- People with the red blood cell disorders methaemoglobinaemia or anaemia.
- People taking medicines that can cause anaemia or methaemoglobinaemia.
- People taking antiarrhythmic medicines to treat an irregular heartbeat, for example amiodarone or mexiletine.
- People with atopic dermatitis (eczema).
Can I use Emla cream while pregnant or breastfeeding?
- Emla should be used with caution during pregnancy and only on the advice of a doctor. Make sure your doctor knows if you are or think you could be pregnant before using it.
- Lidocaine and prilocaine pass into breast milk, but in amounts that are probably too small to be harmful to a nursing infant. However, you should make sure your doctor knows if you're breastfeeding before using it. If you are breastfeeding you should not apply this cream to the skin on or near the breasts, to prevent the child accidentally ingesting it.
What are the possible side effects of Emla cream?
Medicines and their possible side effects can affect individual people in different ways. The following are some of the side effects that are known to be associated with Emla cream. Just because a side effect is stated here does not mean that all people using this medicine will experience that or any side effect.
Common (affect between 1 in 10 and 1 in 100 people)
- Paleness, redness or swelling of the skin at the application site.
Uncommon (affect between 1 in 100 and 1 in 1000 people)
- Mild burning, tingling, itching or sensation of warmth at the application site (this is a common side effect when the cream is applied to the genitals or to leg ulcers).
Rare (affect fewer than 1 in 1000 people)
- Disorder of the red blood cells called methaemoglobinaemia in children. Symptoms include bluish-grey skin due to a lack of oxygen. If this happens to your child you must consult a doctor immediately.
- Small red dots on the skin where the cream was applied. This is more likely in children with atopic dermatitis or mollusca contagiosa.
For more information about any other possible risks associated with Emla, please read the information provided with the cream or talk to your doctor, nurse or pharmacist.
Can I use Emla cream with other medicines?
It's important to tell your doctor, nurse or pharmacist what medicines you are already using, including those bought without a prescription and herbal medicines, before you use Emla cream, so they can check that the combination is safe.
There may be an increased chance of a blood disorder called methaemoglobinaemia if Emla is used by people who are being treated with other medicines that can cause this side effect, for example those listed below:
- aniline dyes
- nitrates and nitrites
- para-aminosalicylic acid
- sulphonamide antibiotics, eg sulfamethoxazole.
Emla cream should not be used in babies under 12 months of age who are being treated with any of the medicines listed above.
There may be an increased risk of side effects if large amounts of Emla cream are used by people already using other local anaesthetics, or structurally-related medicines, such as tocainide or mexiletine.

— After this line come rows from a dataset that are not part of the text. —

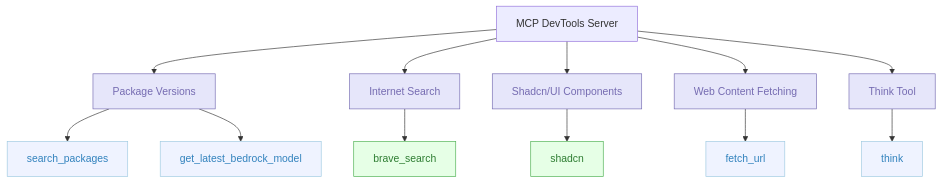
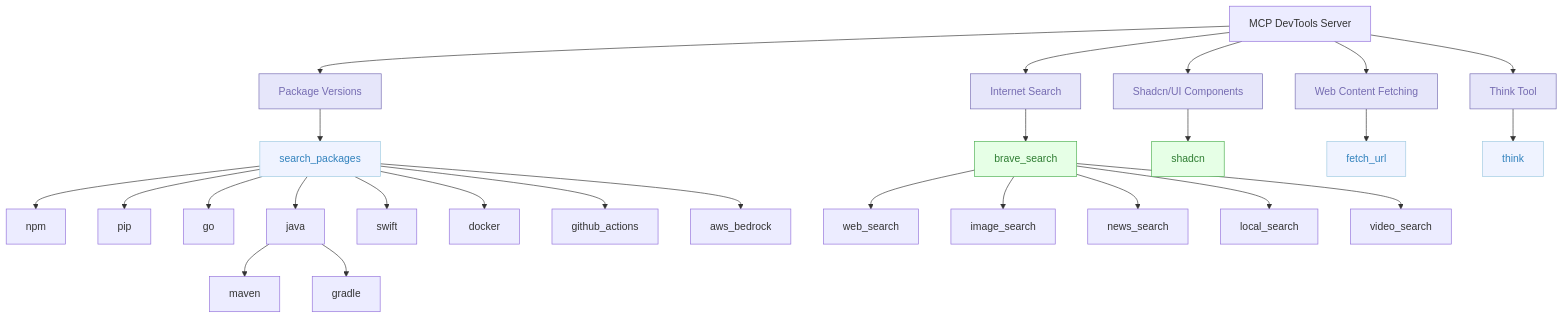
One commit to sammcj/mcp-devtools changed the diagram in README.md. Above: the diagram before and after it, drawn with Mermaid.

Commit message:
minor updates

````diff
--- a/README.md
+++ b/README.md
@@ -7,27 +7,42 @@
 ```mermaid
 graph TD
     A[MCP DevTools Server] --> B[Package Versions]
     A --> C[Internet Search]
     A --> D[Shadcn/UI Components]
     A --> E[Web Content Fetching]
     A --> F[Think Tool]
 
     B --> B1[search_packages]
-    B --> B2[get_latest_bedrock_model]
+
+    B1 --> B1A[npm]
+    B1 --> B1B[pip]
+    B1 --> B1C[go]
+    B1 --> B1D[java]
+    B1 --> B1E[swift]
+    B1 --> B1F[docker]
+    B1 --> B1G[github_actions]
+    B1 --> B1H[aws_bedrock]
+    B1D --> B1D1[maven]
+    B1D --> B1D2[gradle]
 
     C --> C1[brave_search]
+    C1 --> C1A[web_search]
+    C1 --> C1B[image_search]
+    C1 --> C1C[news_search]
+    C1 --> C1D[local_search]
+    C1 --> C1E[video_search]
 
     D --> D1[shadcn]
 
     E --> E1[fetch_url]
 
     F --> F1[think]
 
     classDef toolCategory fill:#E6E6FA,stroke:#756BB1,color:#756BB1
     classDef tool fill:#EFF3FF,stroke:#9ECAE1,color:#3182BD
     classDef unifiedTool fill:#E6FFE6,stroke:#4CAF50,color:#2E7D32
 
     class B,C,D,E,F toolCategory
     class B1,B2,E1,F1 tool
     class C1,D1 unifiedTool
 ```
````
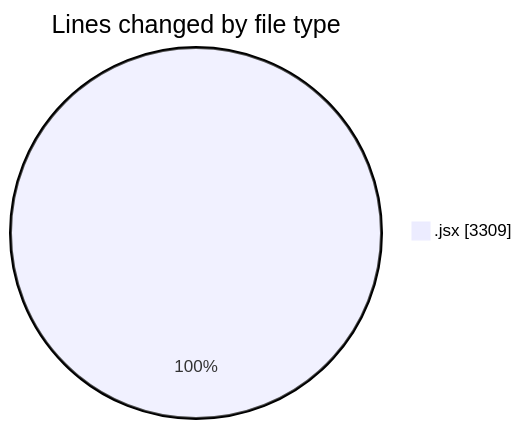
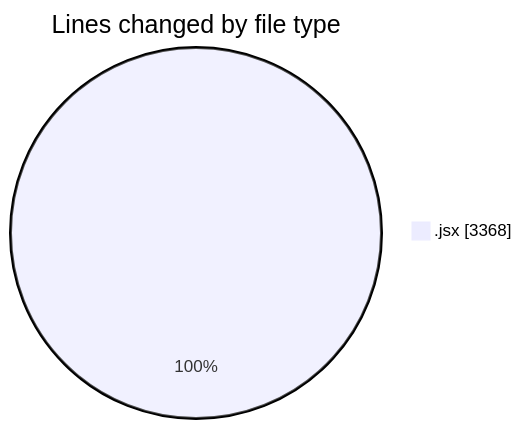
One commit to nxtqubesakshisongat/code-tracking changed the first of 2 diagrams in 2025-07-04/argos/README.md. Above: the diagram before and after it, drawn with Mermaid. The commit also changed other lines of this file and 1 other file, not shown here.

````diff
--- a/2025-07-04/argos/README.md
+++ b/2025-07-04/argos/README.md
@@ -22,5 +22,5 @@
 ```mermaid
 pie showData
 title Lines changed by file type
-".jsx" : 3309
+".jsx" : 3368
 ```
````
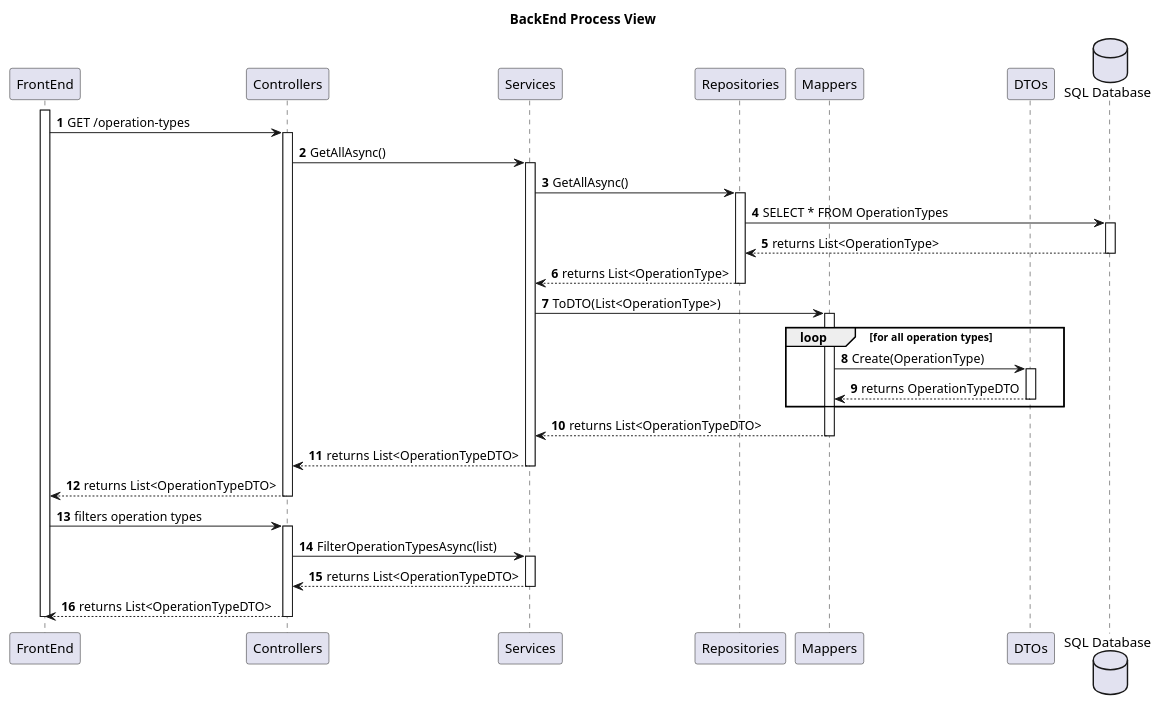
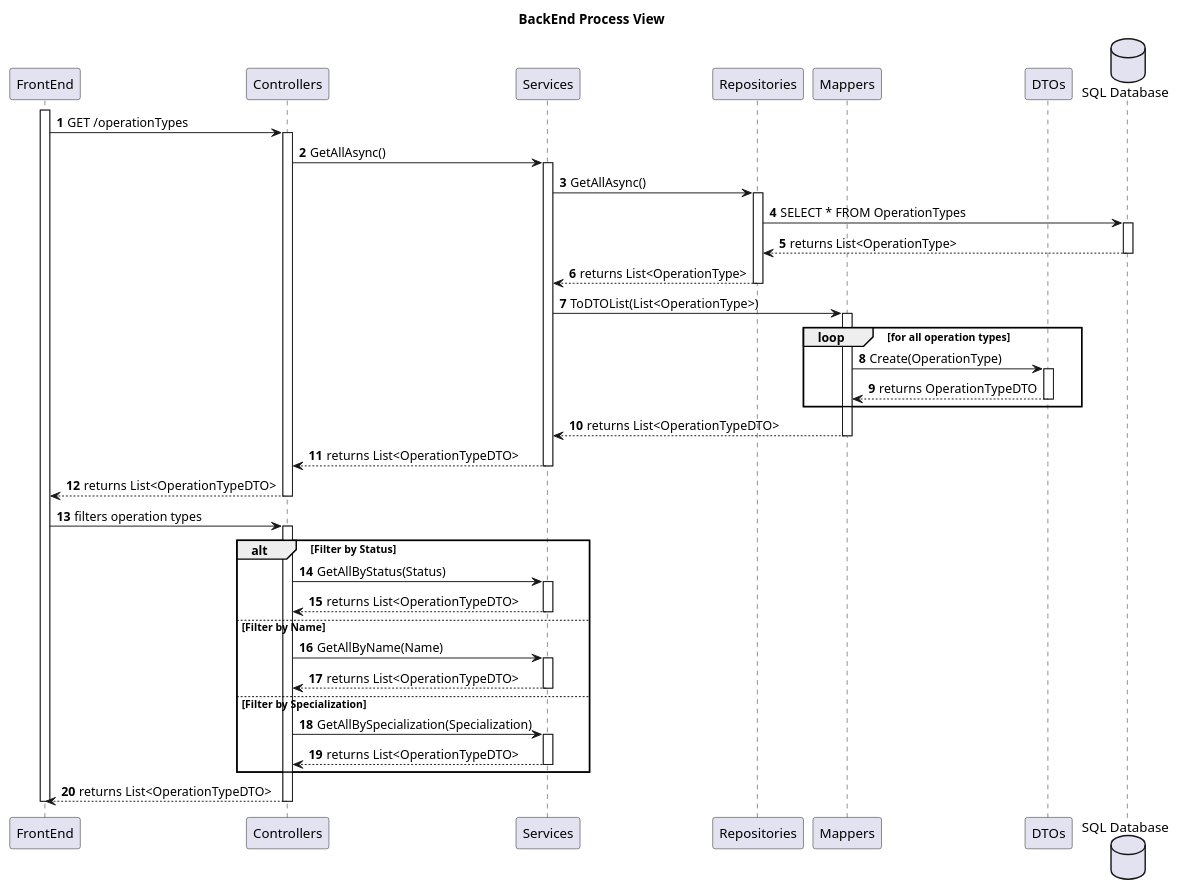
One commit to MiguelCardoso77/SurgicalSync-BackEnd changed the diagram in docs/SprintA/38-list-operation-types/level3/backend-process-view.puml. Above: the diagram before and after it, drawn with PlantUML. The commit also changed 10 other files, not shown here.

```diff
--- a/docs/SprintA/38-list-operation-types/level3/backend-process-view.puml
+++ b/docs/SprintA/38-list-operation-types/level3/backend-process-view.puml
@@ -1,67 +1,87 @@
  @startuml
 autonumber
 
 title BackEnd Process View
 
 participant "FrontEnd" as FE
 participant "Controllers" as CN
 participant "Services" as SV
 participant "Repositories" as REPO
 participant "Mappers" as MP
 participant "DTOs" as DTO
 database "SQL Database" as SQL
 
 activate FE
-    FE -> CN : GET /operation-types
+    FE -> CN : GET /operationTypes
     activate CN
         
         CN -> SV : GetAllAsync()
         activate SV
         
             SV -> REPO : GetAllAsync()
             activate REPO
             
                 REPO -> SQL : SELECT * FROM OperationTypes
                 activate SQL
                 
                     SQL --> REPO : returns List<OperationType>
                 deactivate SQL
             
                 REPO --> SV : returns List<OperationType>
             deactivate REPO
             
-            SV -> MP : ToDTO(List<OperationType>)
+            SV -> MP : ToDTOList(List<OperationType>)
             activate MP
             
 loop for all operation types
                 MP -> DTO : Create(OperationType)
                 activate DTO
                 
                     DTO --> MP : returns OperationTypeDTO
                 deactivate DTO
 end loop
             
                 MP --> SV : returns List<OperationTypeDTO>
             deactivate MP
         
             SV --> CN : returns List<OperationTypeDTO>
         deactivate SV
         
         CN --> FE : returns List<OperationTypeDTO>
     deactivate CN
     
     FE -> CN : filters operation types
     activate CN
     
-        CN -> SV : FilterOperationTypesAsync(list)
+alt Filter by Status
+    
+        CN -> SV : GetAllByStatus(Status)
         activate SV
         
             SV --> CN : returns List<OperationTypeDTO>
         deactivate SV
+        
+else Filter by Name
+
+        CN -> SV : GetAllByName(Name)
+        activate SV
+        
+            SV --> CN : returns List<OperationTypeDTO>
+        deactivate SV
+        
+else Filter by Specialization
+
+        CN -> SV : GetAllBySpecialization(Specialization)
+        activate SV
+        
+            SV --> CN : returns List<OperationTypeDTO>
+        deactivate SV
+
+end alt
         
         CN --> FE : returns List<OperationTypeDTO>
     deactivate CN
 
 deactivate FE
 
 @enduml
```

Emla should be used with caution in people taking medicines to treat an irregular heartbeat, for example amiodarone, because if sufficient quantities of Emla are absorbed into the body it may increase the risk of side effects on the heart.